Last night, one congressman stood on the mostly-empty floor of the House of Representatives and read aloud 35 articles of impeachment of George W. Bush. He read for something on the order of 3 hours, pausing only to take an occasional sip of water as his words echoed and hung in the chamber. Taken in total, the articles are well-reasoned, detailed, annotated, and devastating.
And yet, the next morning, one must dig and dig hard to find any media coverage of the story online. The AP and Reuters broke the story as it happened, but then a funny thing happened, or didn't happen. The story failed to propagate.
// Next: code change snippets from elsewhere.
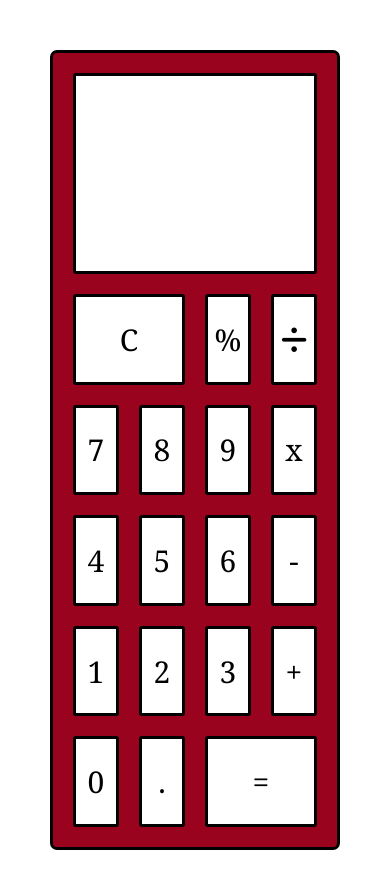
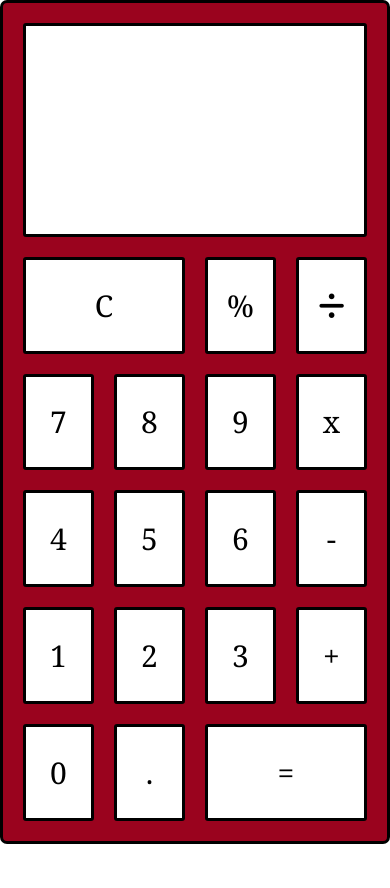
Before and after one commit to sholland236/calculator, a plain HTML site: page index.html in a window 390 px wide. After the commit the page ends 844 px from the top, so only its background shows below. Drawn offline with Linux system fonts and the light colour scheme.

Commit message:
tweaks for mobile

```diff
--- a/styles.scss
+++ b/styles.scss
@@ -7,21 +7,18 @@
     box-sizing: border-box;
 }
 
-body {
-    padding: 50px;
-}
+// MOBILE CODE FIRST
 
 .calculator {
     background-color: $primary-color;
     border: 3px solid black;
     border-radius: 7px;
-    width: auto;
-    max-width: 500px;
-    height: 800px;
+    width: 100vw;
+    height: 100vh;
     padding: 20px;
     display: grid;
     grid-template-columns: 1fr 1fr 1fr 1fr;
-    grid-template-rows: 1fr 1fr 1fr 1fr 1fr 1fr 1fr;
+    grid-template-rows: repeat(7, 1fr);
     gap: 20px;
     &__output {
         grid-row: span 2;
```
Also changed, not shown: styles.css.
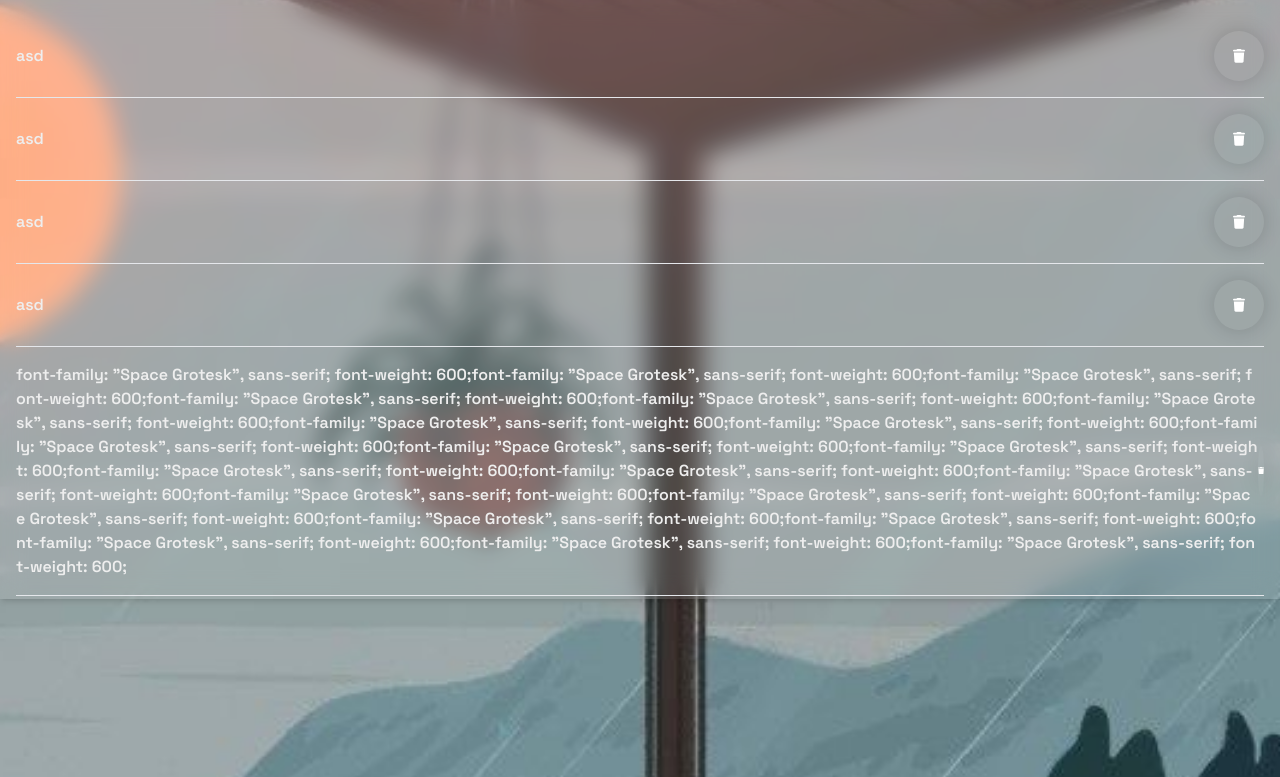
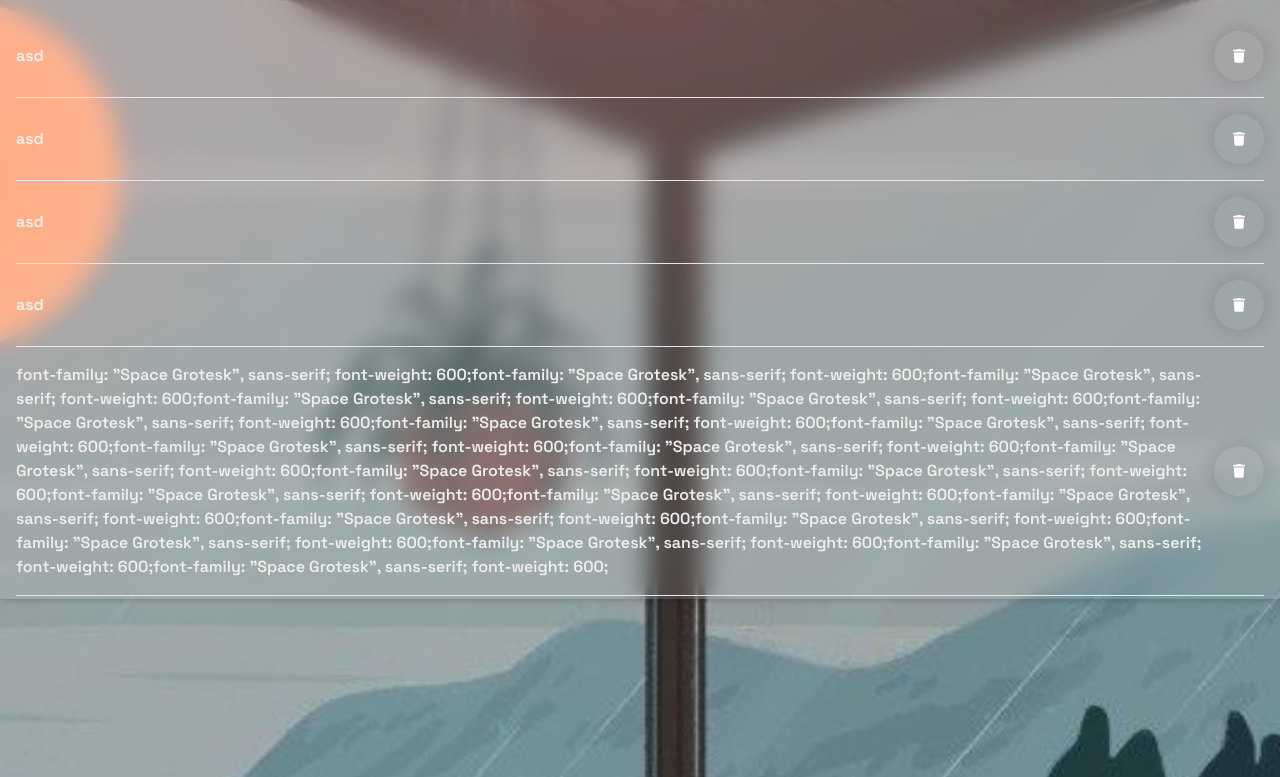
Before and after one commit to IgorD-lab/Focus, a Flask app: page /notes in a window 1280 px wide. Shown: the part 226-1003 px from the top of the page. Run offline with Flask 3, Linux system fonts and the light colour scheme; a user stored in the database is signed in; some libraries are stand-ins or nearby versions.

Commit message:
fixed text break

```diff
--- a/website/static/css/src/output.css
+++ b/website/static/css/src/output.css
@@ -660,6 +660,11 @@ video {
   margin-bottom: 1rem;
 }
 
+.mx-10 {
+  margin-left: 2.5rem;
+  margin-right: 2.5rem;
+}
+
 .mb-1 {
   margin-bottom: 0.25rem;
 }
@@ -724,6 +729,10 @@ video {
   margin-top: 8rem;
 }
 
+.mr-4 {
+  margin-right: 1rem;
+}
+
 .block {
   display: block;
 }
@@ -818,6 +827,10 @@ video {
 
 .flex-shrink-0 {
   flex-shrink: 0;
+}
+
+.flex-grow {
+  flex-grow: 1;
 }
 
 .border-collapse {
@@ -939,6 +952,10 @@ video {
   overflow-y: scroll;
 }
 
+.break-words {
+  overflow-wrap: break-word;
+}
+
 .break-all {
   word-break: break-all;
 }
@@ -1260,6 +1277,10 @@ video {
 
 .pb-48 {
   padding-bottom: 12rem;
+}
+
+.pr-4 {
+  padding-right: 1rem;
 }
 
 .text-center {
--- a/website/templates/notes.html
+++ b/website/templates/notes.html
@@ -31,12 +31,12 @@ content %}
     <ul class="list-none" id="notes">
       {% for note in user.notes %}
       <li
-        class="border-b border-gray-200 py-4 flex justify-between items-center break-all"
+        class="border-b border-gray-200 py-4 flex justify-between items-center"
       >
-        {{ note.data }}
+        <div class="break-words flex-grow">{{ note.data }}</div>
         <button
           type="button"
-          class="button"
+          class="button flex-shrink-0"
           onClick="deleteNote('{{ note.id }}')"
         >
           <svg viewBox="0 0 448 512" class="svgIcon">
--- a/website/templates/todo.html
+++ b/website/templates/todo.html
@@ -61,10 +61,10 @@
           <div class="p-4">
             <div class="flex items-center justify-between bg-">
               <div class="flex-1">
-                <p class="break-all text-textD">{{ todo.title }}</p>
+                <p class="break-words text-textD">{{ todo.title }}</p>
               </div>
               <div class="flex-1">
-                <p class="break-all text-textD">{{ todo.description }}</p>
+                <p class="break-words text-textD">{{ todo.description }}</p>
               </div>
               <div class="flex-1-c text-right">
                 {% if todo.completed %}
```
Also changed, not shown: instance/database.db.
These articles are a scathing indictment of a sitting president, highlighting the hubris and the incompetence that has pockmarked the past 7 years. From ignoring Richard Clarke's warnings of the impending 9/11 attacks, to grossly overstating Iraq's threat of WMDs, to awarding back-room billion-dollar no-bid contracts to Halliburton and Blackwater to operate above the law, to bungling the Hurricane Katrina response, to documented voter fraud and disenfranchisement, to firing US Attorneys for political reasons (and covering it up with "executive privilege"), to outing a covert CIA agent for political reasons (and covering it up with "executive privilege"), to the endorsement of torture and holding prisoners against the Geneva Convention and international law, to the systematic unconstitutional spying on Americans' phone calls and e-mails in ways that would make McCarthy blush, these articles of impeachment were ticked off eloquently and simply.
*Nota bene: None of the above is to say Mr. Bush is guilty of anything. He's innocent until proven guilty, of course. If guilty of any one of the 35 accusations, the president could be impeached. But to determine guilt, Congress must investigate, which is what the impeachment articles are asking to do. And to those who say Congress has "better things to do," I say what could be more important than maintaining the balance of powers our Founding Fathers held so dear and upholding the laws of the United States Constitution?But regardless of the merits of the impeachment articles or of Mr. Bush's guilt or innocence, I am more concerned about the media's lack of response to them. If standing on the floor of Congress and calling for the removal of a sitting president doesn't rate as front page news -- and to most of the mainstream media outlets, it doesn't rate as any kind of news -- it makes one wonder. If they were baseless claims made in a reckless manner, would that constitute news? If they alleged sordid sexual dalliances of elected officials, would that constitute news? If they were delivered by someone taller or better looking, would that constitute news?
If the articles of impeachment were a vinyl LP record, the 35 tunes would read like the back of "Bush's Greatest Hits." Taken individually, each of these songs received tons of airplay. So why isn't the compilation album racing up the charts with a bullet? Because it's "old news?" Not with last week's Senate Intelligence Committee Report being issued, or with former White House Spokesperson Scott McClellan's book being released. In fact, at the same time the impeachment articles were presented, it was reported that McClellan will appear before the House Judiciary Committee to answer questions about the Valerie Plame case. So current, relevant news hooks certainly do exist.
Obviously, the media is betting on this being a "non-story," i.e., insofar as House Speaker Nancy Pelosi says impeachment is "off the table," the proceedings won't proceed. But polls like this one show that the public is in favor of impeachment proceedings.
As I wrote this, a blog was just posted on USAToday that links to the PDF of the impeachment document, so now you can read it for yourself. But USAToday -- the newspaper and the "official" web site -- continues to offer no coverage of this historic event. Turn on the TV, and it's not even an item in the news crawler on CNN.
So what can we do about it?
1. Blog it. Buzz it up on Yahoo. Digg it. Share it on Facebook. Rate it up on YouTube. If the mainstream media won't report the news, then use our social media networks to spread the word.
2. Support independent and alternative media outlets by advertising and subscribing. Here in Portsmouth we've got the Wire and the grand-daddy of them all, the NH Gazette. (You know this will be front page news for their next issue!)
3. And while most of us don't feel comfortable calling our congresspersons, why not try your local paper. Ask them directly to cover the stories you feel are important.